A 5-star rating from ForeWord Reviews
Advances as Finalist for 2012 Book of the Year Awards
“from the heart, honestly and without frills . . . a timeless tale” ★★★★★ - ForeWord Clarion Reviews
“They’d want the old Joshua. It’s what they’d expect,” a soldier returning from the First World War sighs as he makes his way back home to a small town in the mountains of Virginia. Like so many returning from so many wars, Joshua is not whole, in body or in spirit. He is one of those, as his sergeant warned, for whom the war “will leave scars that never heal.”
Just how deep those scars run is the mystery woven into John J Kelley’s touching period novel about a veteran seeking to deal with memories of his service. Half of the story is told in flashback . . . (though) there is more to The Fallen Snow than a wounded combat veteran haunted by the horrors of war, mourning for lost comrades, or suffering survivor’s guilt. These emotions are part of the fabric that makes up the main character’s personality and story, but Kelley’s stricken hero, Joshua Hunter, holds within his heart yet another secret: The memory of a forbidden love that few in his native Appalachian town would suspect, let alone understand or accept.
Kelley’s characters are . . . believable . . . human. In Virginia, there is the girl he left behind, the kid brother who idolizes him, the doting mother, and the grumpy father he can never please. In France, there is the bold former Foreign Legion sergeant, the winsome war widow refugee-turned-nurse, and the typical buddy who befriends Joshua in training and the trenches.
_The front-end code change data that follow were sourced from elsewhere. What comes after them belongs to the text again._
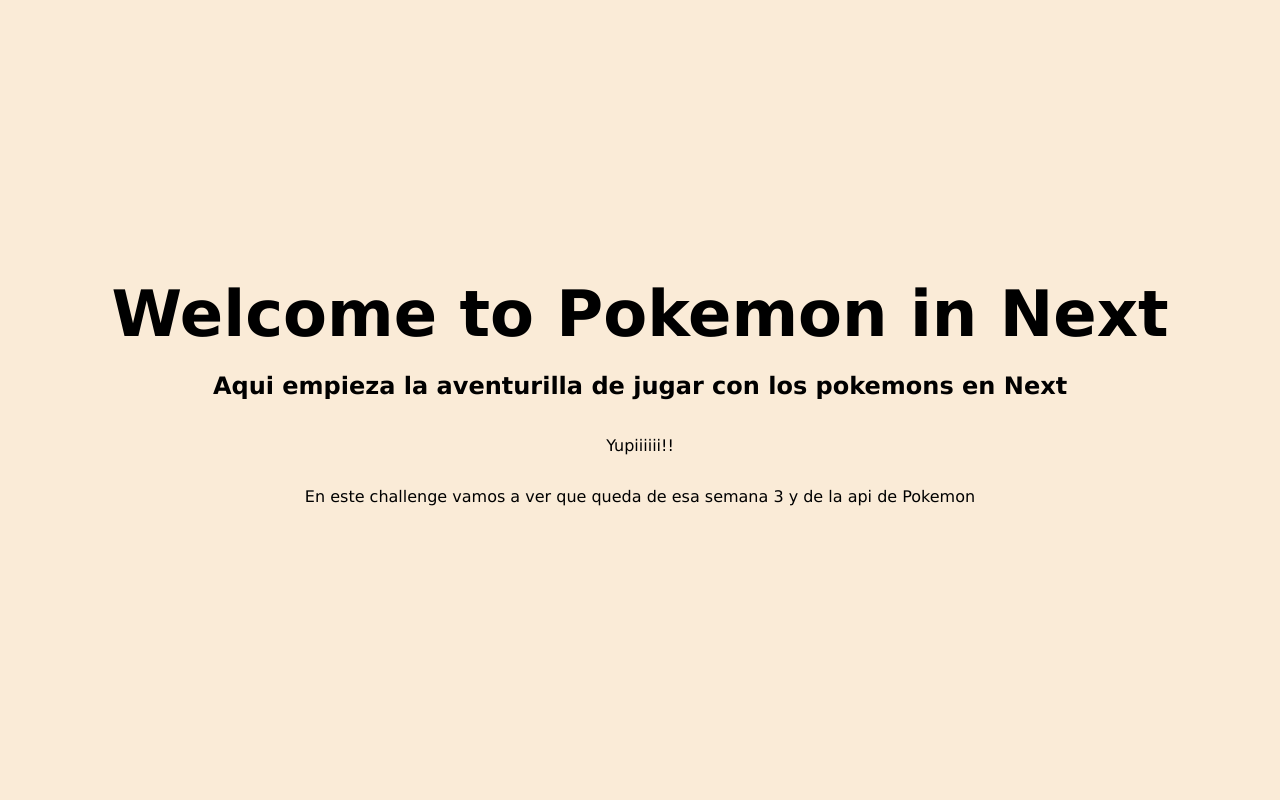
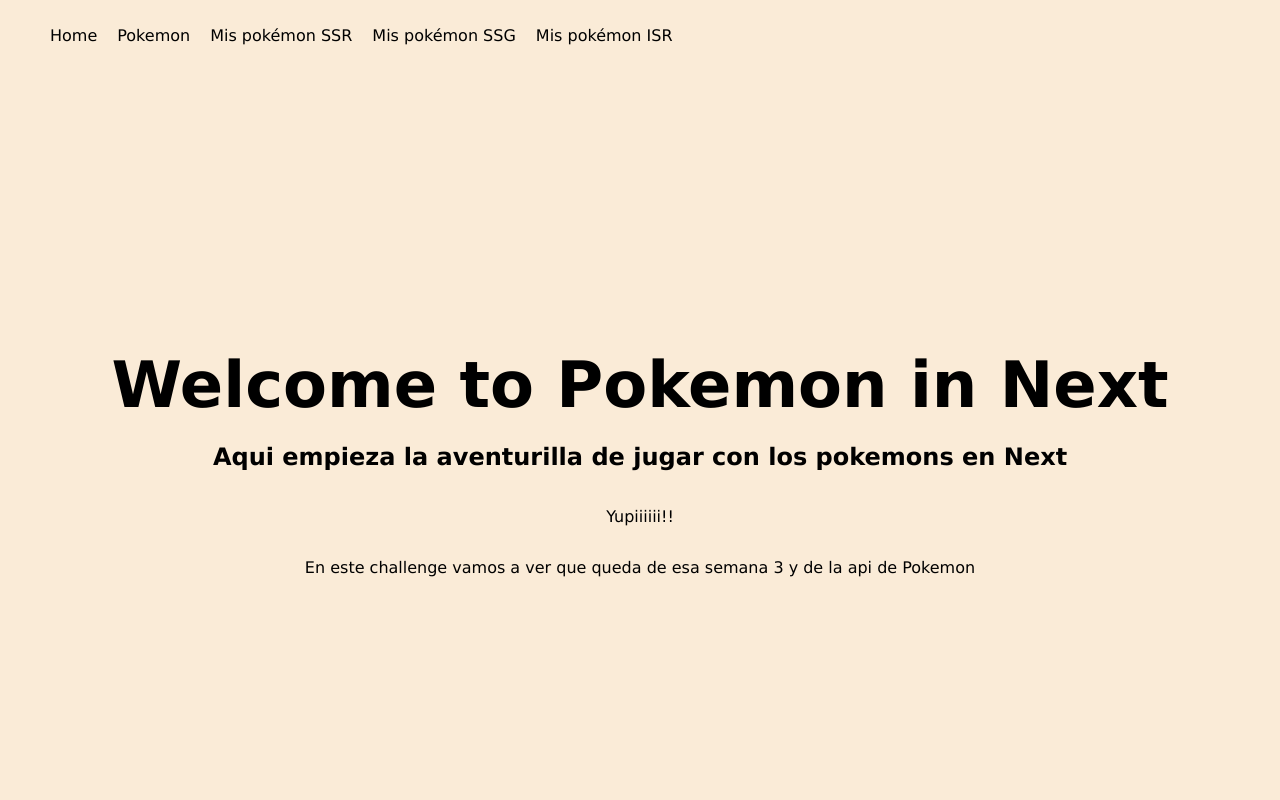
Before and after one commit to lallunavermella/202201-W8CH1-Back-silvia-martinez, a Next.js app: page / in a window 1280 px wide. Shown: the top 800 px of the page. Built offline with nearby package versions, Linux system fonts and the light colour scheme.

Commit message:
Created navigation and add in Layout

```diff
--- /dev/null
+++ b/components/Layout/Layout.js
@@ -0,0 +1,10 @@
+import Navigation from "../Navigation/Navigation";
+
+export const Layout = ({ children }) => {
+  return (
+    <>
+      <Navigation />
+      {children}
+    </>
+  );
+};
--- /dev/null
+++ b/components/Navigation/Navigation.js
@@ -0,0 +1,27 @@
+import Link from "next/link";
+
+const Navigation = () => {
+  return (
+    <>
+      <ul>
+        <li>
+          <Link href={"/"}>Home</Link>
+        </li>
+        <li>
+          <Link href={"/pokemon"}>Pokemon</Link>
+        </li>
+        <li>
+          <Link href={"/pokemonSSR"}>Mis pokémon SSR</Link>
+        </li>
+        <li>
+          <Link href={"/pokemonSSG"}>Mis pokémon SSG</Link>
+        </li>
+        <li>
+          <Link href={"/pokemonISR"}>Mis pokémon ISR</Link>
+        </li>
+      </ul>
+    </>
+  );
+};
+
+export default Navigation;
--- a/pages/_app.js
+++ b/pages/_app.js
@@ -1,7 +1,12 @@
-import '../styles/globals.css'
+import { Layout } from "../components/Layout/Layout";
+import "../styles/globals.css";
 
 function MyApp({ Component, pageProps }) {
-  return <Component {...pageProps} />
+  return (
+    <Layout>
+      <Component {...pageProps} />
+    </Layout>
+  );
 }
 
-export default MyApp
+export default MyApp;
--- a/styles/globals.css
+++ b/styles/globals.css
@@ -12,6 +12,14 @@
   text-decoration: none;
 }
 
+ul {
+  list-style: none;
+  display: flex;
+}
+li {
+  margin: 10px;
+}
+
 * {
   box-sizing: border-box;
 }
```
Also changed, not shown: components/Pokemon/Pokemon.js (added), pages/pokemon/index.js (added).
The relationships between the nurse, the sergeant, and Joshua create a poignant love triangle—and Kelley is coy about revealing which pair are the true lovers. . . . Kelley’s characters are introspective, and when they speak it is from the heart, honestly and without frills.
The real story here is about a soldier trying to come back to a place where he no longer fits in, and about the family and friends who only slowly come to realize that he is no longer “the old Joshua.” Although The Fallen Snow is in part a tale of romantic love between two men, it is also in many ways a timeless tale of men changed by war . . . .
March 4, 2013
★★★★★ – ForeWord Clarion Reviews